In the lawyer’s view, “it is not possible to say that politicians typify certain conducts solely out of political opportunism”. This also often occurs due to the lack of “technical knowledge necessary to understand that classifying a conduct will not have practical effects”.
But, for him, it is “undeniable that there is criminal populism” in the three Powers. Politicians, for example, know that “approving a certain law will send a message to their electorate and that will bring them votes”, even if criminalization does not bring any advantage.
Callegari also warns that classifying a conduct is not always synonymous with combating it: “In many cases there is an overlap of existing criminal types, making it unnecessary to create a new incriminating conduct”, he explains.
Thus, “the classification communicates to society that crime is being combated, but in practice it does not work this way”.
For him, accelerating the time for producing laws to classify new conduct without an in-depth discussion “has a satisfying character that responds to the social outcry, but does not mean that it will solve the problem”.
Although the objective is to reassure the population, “often this symbolic Criminal Law ends up being applied, in practice, with harsh measures to those who find themselves prosecuted and convicted”.
Vilardi says that, in addition to bullying, several other crimes, mainly against the national financial system (such as currency evasion and fraudulent management of a financial institution), “are minor conducts, which should generate punishments in the civil sphere, and not in the criminal sphere” . For him, Criminal Law should only be used for serious conduct.
“I have been saying for a long time that the Brazilian penitentiary system can no longer handle the prison population”, he points out. “The responsibility for this excessive number of prisoners is linked to the fact that many crimes should not generate imprisonment, but alternative sentences.

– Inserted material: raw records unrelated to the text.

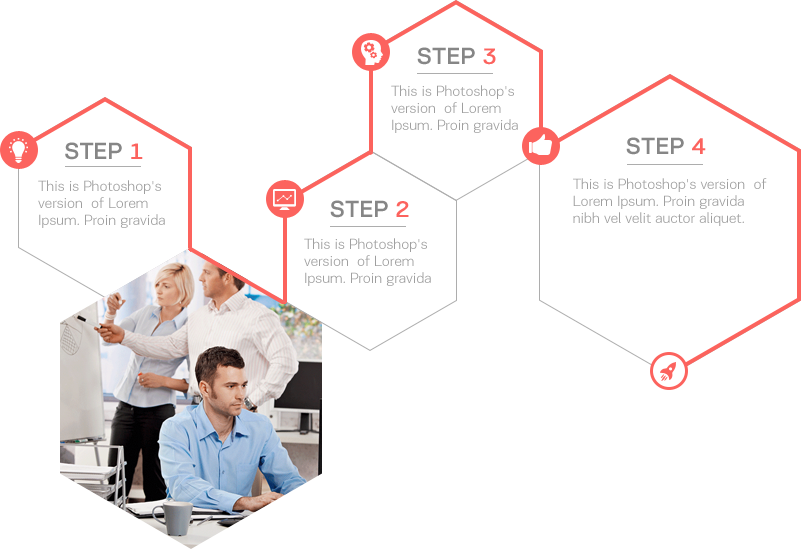
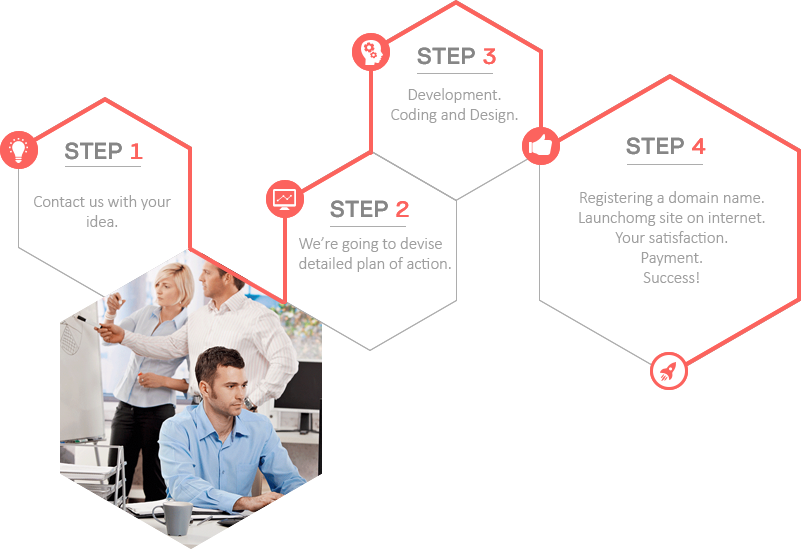
ko zna sta sve

diff --git a/files/style/style.css b/files/style/style.css
@@ -5,6 +5,7 @@ License: Creative Commons Attribution 3.0 Unported
 License URL: http://creativecommons.org/licenses/by/3.0/
 --*/
 /*--- importing-fonts -----*/
+
 @font-face {
     font-family: 'open_sanssemibold';
     src: url('../fonts/opensans_semibold_macroman/OpenSans-Semibold-webfont.eot');
@@ -66,6 +67,9 @@ body a{
 	-o-transition:0.5s all;
 	-ms-transition:0.5s all;
 }
+
+
+
 /*-----start-header----*/
 .bg{
 	background: url(../images/bg.jpg) no-repeat 0px 0px;
@@ -260,7 +264,7 @@ nav a#pull {
 .header-info h1 label{
 	color:#FC645F;
 }
-.header-info p{
+.header-info p, .header-info h3{
 	color: #fff;
 	margin: 0;
 	font-size: 1.4em;
@@ -1857,11 +1861,10 @@ p.copy-right a:hover{
 	box-shadow: 0 1px 1px 0 rgba(0, 0, 0, 0.12);
 	box-sizing: border-box;
 	width: 100%;
-	font: bold 16px sans-serif;
+
 	text-align: left;
 
-	padding: 50px 60px 40px;
-	margin-top: 80px;
+	padding: 30px 40px 20px;
 	overflow: hidden;
 }
 
@@ -1934,12 +1937,7 @@ p.copy-right a:hover{
 	float: right;
 }
 
-.footer-distributed .footer-right p{
-	display: inline-block;
-	vertical-align: top;
-	margin: 15px 42px 0 0;
-	color: #ffffff;
-}
+
 
 /* The contact form */
 
@@ -1963,7 +1961,6 @@ p.copy-right a:hover{
 	color:  #d1d2d2;
 
 	width: 400px;
-	padding: 18px;
 }
 
 .footer-distributed ::-webkit-input-placeholder {
@@ -1981,8 +1978,8 @@ p.copy-right a:hover{
 
 
 .footer-distributed form input{
-	height: 55px;
-	margin-bottom: 15px;
+
+
 }
 
 .footer-distributed form textarea{
@@ -2008,9 +2005,14 @@ p.copy-right a:hover{
 		font: bold 14px sans-serif;
 	}
 
-	.footer-distributed .footer-company-name{
+	.footer-distributed .footer-company-name {
 		font-size: 12px;
+
 	}
+
+  .nopadding {
+    padding: 0 !important;
+  }
 
 	.footer-distributed form input,
 	.footer-distributed form textarea{

diff --git a/files/js/ajax.js b/files/js/ajax.js
@@ -18,7 +18,7 @@ $(document).ready(function() {
   })
   .done(function(data) {
     //console.log("success");
-    
+
   $("#feedback").html(data);
 
   })
@@ -30,4 +30,10 @@ $(document).ready(function() {
   });
 
 }
+
+$(document).$.ajaxStart(function() {
+  
+});
+
+
 });

diff --git a/files/style/core.css b/files/style/core.css
@@ -1,0 +1,3 @@
+.error-template {padding: 40px 15px;text-align: center;}
+.error-actions {margin-top:15px;margin-bottom:15px;}
+.error-actions .btn { margin-right:10px; }

diff --git a/app/Views/portfolio.php b/app/Views/portfolio.php
@@ -11,45 +11,11 @@
 					<div class="portfolio logo1 mix_all port-big-grid" data-cat="logo" style="display: inline-block; opacity: 1;">
 						<div class="portfolio-wrapper">
 							<a data-toggle="modal" data-target=".bs-example-modal-md" href="<?php echo BASE_URL; ?>files/images/p2.jpg" class="b-link-stripe b-animate-go  thickbox swipebox">
-						     <img class="p-img" src="<?php echo BASE_URL; ?>files/images/p2.jpg" /><div class="b-wrapper"><h2 class="b-animate b-from-left    b-delay03 "><img src="<?php echo BASE_URL; ?>files/images/link-ico.png" alt=""/></h2>
+						     <img alt="slika" class="p-img" src="<?php echo BASE_URL; ?>files/images/p2.jpg" /><div class="b-wrapper"><h2 class="b-animate b-from-left    b-delay03 "><img src="<?php echo BASE_URL; ?>files/images/link-ico.png" alt="plus"/></h2>
 						  	</div></a>
 		                </div>
 					</div>
-					<div class="portfolio app mix_all" data-cat="app" style="display: inline-block; opacity: 1;">
-						<div class="portfolio-wrapper">
-							<a data-toggle="modal" data-target=".bs-example-modal-md" href="<?php echo BASE_URL; ?>files/images/p3.jpg" class="b-link-stripe b-animate-go  thickbox swipebox">
-						     <img class="p-img" src="<?php echo BASE_URL; ?>files/images/p3.jpg" /><div class="b-wrapper"><h2 class="b-animate b-from-left    b-delay03 "><img src="<?php echo BASE_URL; ?>files/images/link-ico.png" alt=""/></h2>
-						  	</div></a>
-		                </div>
-					</div>
-					<div class="portfolio web mix_all" data-cat="web" style="display: inline-block; opacity: 1;">
-						<div class="portfolio-wrapper">
-							<a data-toggle="modal" data-target=".bs-example-modal-md" href="<?php echo BASE_URL; ?>files/images/p4.jpg" class="b-link-stripe b-animate-go  thickbox swipebox">
-						     <img class="p-img" src="<?php echo BASE_URL; ?>files/images/p4.jpg" /><div class="b-wrapper"><h2 class="b-animate b-from-left    b-delay03 "><img src="<?php echo BASE_URL; ?>files/images/link-ico.png" alt=""/></h2>
-						  	</div></a>
-		                </div>
-					</div>
-					<div class="portfolio icon mix_all" data-cat="icon" style="display: inline-block; opacity: 1;">
-						<div class="portfolio-wrapper">
-							<a data-toggle="modal" data-target=".bs-example-modal-md" href="<?php echo BASE_URL; ?>files/images/p1.jpg" class="b-link-stripe b-animate-go  thickbox swipebox">
-						     <img class="p-img" src="<?php echo BASE_URL; ?>files/images/p1.jpg" /><div class="b-wrapper"><h2 class="b-animate b-from-left    b-delay03 "><img src="<?php echo BASE_URL; ?>files/images/link-ico.png" alt=""/></h2>
-						  	</div></a>
-		                </div>
-					</div>
-					<div class="portfolio app mix_all" data-cat="app" style="display: inline-block; opacity: 1;">
-						<div class="portfolio-wrapper">
-							<a data-toggle="modal" data-target=".bs-example-modal-md" href="<?php echo BASE_URL; ?>files/images/p5.jpg" class="b-link-stripe b-animate-go  thickbox swipebox">
-						     <img class="p-img" src="<?php echo BASE_URL; ?>files/images/p5.jpg" /><div class="b-wrapper"><h2 class="b-animate b-from-left    b-delay03 "><img src="<?php echo BASE_URL; ?>files/images/link-ico.png" alt=""/></h2>
-						  	</div></a>
-		                </div>
-					</div>
-					<div class="portfolio card mix_all" data-cat="card" style="display: inline-block; opacity: 1;">
-						<div class="portfolio-wrapper">
-							<a data-toggle="modal" data-target=".bs-example-modal-md" href="<?php echo BASE_URL; ?>files/images/p6.jpg" class="b-link-stripe b-animate-go  thickbox swipebox">
-						     <img class="p-img" src="<?php echo BASE_URL; ?>files/images/p6.jpg" /><div class="b-wrapper"><h2 class="b-animate b-from-left    b-delay03 "><img src="<?php echo BASE_URL; ?>files/images/link-ico.png" alt=""/></h2>
-						  	</div></a>
-		                </div>
-					</div>
+
 					<div class="clearfix"> </div>
 					<a class="load-ports" href="#">Request Project</a>
 				</div>

diff --git a/app/Views/about.php b/app/Views/about.php
@@ -3,7 +3,6 @@
   <div class="container">
     <div class="about-head text-center">
       <h3>What do <span>we offer?</span></h3>
-      <p>Daisy is sagittis sem nibh id elit. Duis sed odio sit amet nibh vulputate cursus a sit amet mauris. Morbi accumsan ipsum</p>
     </div>
     <!--- about-grids ---->
     <div class="about-grids">
@@ -11,28 +10,28 @@
         <div class="about-grid text-center">
             <span class="about-icon3"><i class="fa fa-firefox fa-5x"></i></span>
           <h3>WEB APPS<br /><label> </label></h3>
-          <p>This is Photoshop's version  of Lorem Ipsum. Proin gravida nibh vel velit auctor aliquet. Aenean</p>
+          <p>Broad spectrum of web based applications, from simple presentation to complex web portals.</p>
         </div>
       </div>
       <div class="col-md-3">
         <div class="about-grid text-center">
             <span class="about-icon3"><i class="fa fa-desktop fa-5x"></i></span>
           <h3>DESKTOP APPS<br /><label> </label></h3>
-          <p>This is Photoshop's version  of Lorem Ipsum. Proin gravida nibh vel velit auctor aliquet. Aenean</p>
+          <p>Bussiness oriented desktop applications.</p>
         </div>
       </div>
       <div class="col-md-3">
         <div class="about-grid text-center">
           <span class="about-icon3"><i class="fa fa-cog fa-5x"></i></span>
           <h3>SEO OPTIMIZATION<br /><label> </label></h3>
-          <p>This is Photoshop's version  of Lorem Ipsum. Proin gravida nibh vel velit auctor aliquet. Aenean</p>
+          <p>Tweaking existing websites to help them get rank better on search engines and improve traffic.</p>
         </div>
       </div>
       <div class="col-md-3">
         <div class="about-grid text-center">
             <span class="about-icon3"><i class="fa fa-database fa-5x"></i></span>
           <h3>DATABASE ADM<br /><label> </label></h3>
-          <p>This is Photoshop's version  of Lorem Ipsum. Proin gravida nibh vel velit auctor aliquet. Aenean</p>
+          <p>Optimizing large databases in order to improve query performance and reduce redundancy.</p>
         </div>
       </div>
       <div class="clearfix"> </div>

diff --git a/app/Views/head.php b/app/Views/head.php
@@ -1,13 +1,22 @@
 <!DOCTYPE HTML>
-<html>
+<html lang="en">
 	<head>
-		<title>roughlyCoding | Welcome</title>
+		<title>roughlyCoding | Software development</title>
+		<meta name="description" content="roughlyCoding.rs is a software company primary dedicated to web and desktop applications, database and SEO optimization.">
+		<meta name="author" content="Luka Lukic">
+		<meta http-equiv="Content-Type" content="text/html; charset=utf-8" />
+		<meta name="keywords" content="Website, Software, Development, Desktop, roughlyCoding, Database, SEO, Web" />
+		<meta http-equiv="X-UA-Compatible" content="IE=edge">
+		<meta name="Robots" content="index,follow">
+		<meta name=viewport content="width=device-width, initial-scale=1">
+		<!-- Styles -->
 		<link href="<?php echo BASE_URL; ?>vendor/components/bootstrap/css/bootstrap.min.css" rel='stylesheet' type='text/css' />
 		<link href="<?php echo BASE_URL; ?>vendor/components/font-awesome/css/font-awesome.min.css" rel='stylesheet' type='text/css' />
 		<!-- jQuery (necessary for Bootstrap's JavaScript plugins) -->
 		<script src="<?php echo BASE_URL; ?>vendor/components/jquery/jquery.min.js"></script>
 		 <!-- Custom Theme files -->
 		<link href="<?php echo BASE_URL; ?>files/style/style.css" rel='stylesheet' type='text/css' />
+		<link rel="shortcut icon" href="<?php echo BASE_URL ?>files/images/favicon.png" />
    		 <!-- Custom Theme files -->
    		  <!---- start-smoth-scrolling---->
 		<script type="text/javascript" src="<?php echo BASE_URL; ?>files/js/move-top.js"></script>
@@ -43,5 +52,14 @@
 			});
 		</script>
 		<!----//End-top-nav-script---->
+		<script>
+		  (function(i,s,o,g,r,a,m){i['GoogleAnalyticsObject']=r;i[r]=i[r]||function(){
+		  (i[r].q=i[r].q||[]).push(arguments)},i[r].l=1*new Date();a=s.createElement(o),
+		  m=s.getElementsByTagName(o)[0];a.async=1;a.src=g;m.parentNode.insertBefore(a,m)
+		  })(window,document,'script','https://www.google-analytics.com/analytics.js','ga');
 
+		  ga('create', 'UA-103595915-1', 'auto');
+		  ga('send', 'pageview');
+
+		</script>
 	</head>

diff --git a/app/Views/header.php b/app/Views/header.php
@@ -16,7 +16,7 @@
 								<li><a href="#team" class="scroll">team</a></li>
 								<li><a href="#contact" class="scroll">Contact</a></li>
 							</ul>
-							<a href="#" id="pull"><img src="<?php echo BASE_URL; ?>files/images/nav-icon.png" title="menu" /></a>
+							<a href="#" id="pull"><img src="<?php echo BASE_URL; ?>files/images/nav-icon.png" alt="navigation" title="menu" /></a>
 						</nav>
 						<div class="clearfix"> </div>
 					</div>
@@ -27,7 +27,7 @@
 			<div class="header-info text-center">
 				<div class="container">
 					<h1><span> </span><label>we make SOFTWARE</label> <span> </span></h1>
-					<p>That makes Your bussiness grow.</p>
+					<h3>That makes Your bussiness grow.</h3>
 					<a class="big-btn" href="#">Contact us</a>
 					<a class="down-arrow down-arrow-to scroll" href="#about"><span> </span></a>
 					<label class="mouse-divice"> </label>

diff --git a/app/Views/middle.php b/app/Views/middle.php
@@ -15,10 +15,10 @@
   <div class="container">
     <div class="about-head text-center">
       <h3>our <span>process</span></h3>
-      <p>Daisy is sagittis sem nibh id elit. Duis sed odio sit amet nibh vulputate cursus a sit amet mauris. Morbi accumsan ipsum</p>
+      <p>We believe that clear communication is key to successfull cooperation. Here are the steps we take working on Your project.</p>
     </div>
     <div class="process-grid text-center">
-      <img src="<?php echo BASE_URL; ?>files/images/process.png" title="process" />
+      <img src="<?php echo BASE_URL; ?>files/images/process.png" alt="project progress" title="process" />
       <a class="p-down-arrow down-arrow-to scroll" href="#wedo"><span> </span></a>
     </div>
   </div>

diff --git a/app/Views/team.php b/app/Views/team.php
@@ -10,7 +10,7 @@
         <?php foreach ($team_members as $key => $value):?>
           <div class="col-md-4">
             <div class="team-member">
-              <img src="<?php echo BASE_URL; ?>files/images/<?php echo $value->picture; ?>" class=" img-thumbnail" height="200" title="<?php echo $value->alt; ?>" />
+              <img src="<?php echo BASE_URL; ?>files/images/<?php echo $value->picture; ?>" class=" img-thumbnail" height="200" title="<?php echo $value->firstName; ?>" alt="<?php echo $value->alt; ?>" />
               <h5><span><?php  echo $value->firstName; ?> </span><?php  echo $value->lastName; ?></h5>
               <label><?php  echo $value->position; ?></label>
               <ul class="unstyled-list">

diff --git a/app/Views/footer.php b/app/Views/footer.php
@@ -2,13 +2,16 @@
      <div class="container">
 
 
-			<div class="footer-left">
+			<div class="footer-left col-md-6">
 
-				<h3>roughy<span>Coding</span></h3>
+        <div class="logo">
+          <p class="lead"><a href="<?php echo BASE_URL; ?>"><span>roughly</span><span>Coding.rs</span></a></p>
+        </div>
 
+          <p class="footer-company-name col-md-12">
 
+          roughyCoding 2017 | &copy; All Rights Reserved </p>
 
-				<p class="footer-company-name">roughyCoding &copy; 2017</p>
 
 
 
@@ -16,7 +19,7 @@
 
 			<div class="footer-right">
 
-				<p>Contact Us</p>
+				<p class='text-danger'>Contact Us</p>
 
 				<form class="" action="index.html" method="post">
             	 <div class="form-group">

diff --git a/app/Views/wellcome.php b/app/Views/wellcome.php
@@ -2,11 +2,7 @@
 <html>
 <head>
   <title>Wellcome</title>
-<style media="screen">
-.error-template {padding: 300px 15px;text-align: center;}
-.error-actions {margin-top:15px;margin-bottom:15px;}
-.error-actions .btn { margin-right:10px; }
-</style>
+<link rel="stylesheet" href="<?php echo BASE_URL ?>files/style/core.css">
 <link rel="stylesheet" href="<?php echo BASE_URL; ?>vendor/components/bootstrap/css/bootstrap.css" media="screen">
 <link rel="stylesheet" href="<?php echo BASE_URL; ?>vendor/components/font-awesome/css/font-awesome.css" media="screen">
 </link>

diff --git a/system/Errors/403.php b/system/Errors/403.php
@@ -3,11 +3,7 @@
 <html>
 <head>
   <title>403</title>
-<style media="screen">
-.error-template {padding: 40px 15px;text-align: center;}
-.error-actions {margin-top:15px;margin-bottom:15px;}
-.error-actions .btn { margin-right:10px; }
-</style>
+<link rel="stylesheet" href="<?php echo BASE_URL ?>files/style/core.css">
 <link rel="stylesheet" href="<?php echo BASE_URL; ?>vendor/components/bootstrap/css/bootstrap.css" media="screen">
 <link rel="stylesheet" href="<?php echo BASE_URL; ?>vendor/components/font-awesome/css/font-awesome.css" media="screen">
 </link>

Penitentiaries should be reserved for highly dangerous criminals.”